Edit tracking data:
◆ ◆ ◆
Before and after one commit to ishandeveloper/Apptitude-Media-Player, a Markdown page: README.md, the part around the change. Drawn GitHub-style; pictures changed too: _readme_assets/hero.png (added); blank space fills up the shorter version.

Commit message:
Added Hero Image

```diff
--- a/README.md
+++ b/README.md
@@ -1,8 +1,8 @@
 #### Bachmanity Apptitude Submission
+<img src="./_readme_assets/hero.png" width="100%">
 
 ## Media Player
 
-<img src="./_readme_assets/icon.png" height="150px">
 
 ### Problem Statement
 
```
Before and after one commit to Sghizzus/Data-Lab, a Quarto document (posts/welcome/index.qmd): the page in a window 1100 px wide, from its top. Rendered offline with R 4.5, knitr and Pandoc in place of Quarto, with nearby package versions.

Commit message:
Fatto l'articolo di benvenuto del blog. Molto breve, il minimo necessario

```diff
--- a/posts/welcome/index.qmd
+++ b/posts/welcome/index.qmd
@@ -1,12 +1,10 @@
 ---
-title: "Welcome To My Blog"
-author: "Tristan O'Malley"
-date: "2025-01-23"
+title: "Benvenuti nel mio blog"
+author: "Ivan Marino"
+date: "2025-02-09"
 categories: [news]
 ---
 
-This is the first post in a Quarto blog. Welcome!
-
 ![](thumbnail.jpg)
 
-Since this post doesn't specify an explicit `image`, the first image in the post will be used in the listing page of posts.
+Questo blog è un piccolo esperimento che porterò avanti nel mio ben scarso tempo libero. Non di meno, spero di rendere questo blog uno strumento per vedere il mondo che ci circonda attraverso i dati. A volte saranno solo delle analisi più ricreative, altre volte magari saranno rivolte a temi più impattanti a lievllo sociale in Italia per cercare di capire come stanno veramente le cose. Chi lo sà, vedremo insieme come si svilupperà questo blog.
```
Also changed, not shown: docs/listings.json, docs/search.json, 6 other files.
◆ ◆ ◆
▶ [What you are asked to do]
Note each line of the entries that has "after" in it, and copy those lines.

▶ [Response to the task]
Before and after one commit to ishandeveloper/Apptitude-Media-Player, a Markdown page: README.md, the part around the change. Drawn GitHub-style; pictures changed too: _readme_assets/hero.png (added); blank space fills up the shorter version.
Before and after one commit to Sghizzus/Data-Lab, a Quarto document (posts/welcome/index.qmd): the page in a window 1100 px wide, from its top. Rendered offline with R 4.5, knitr and Pandoc in place of Quarto, with nearby package versions.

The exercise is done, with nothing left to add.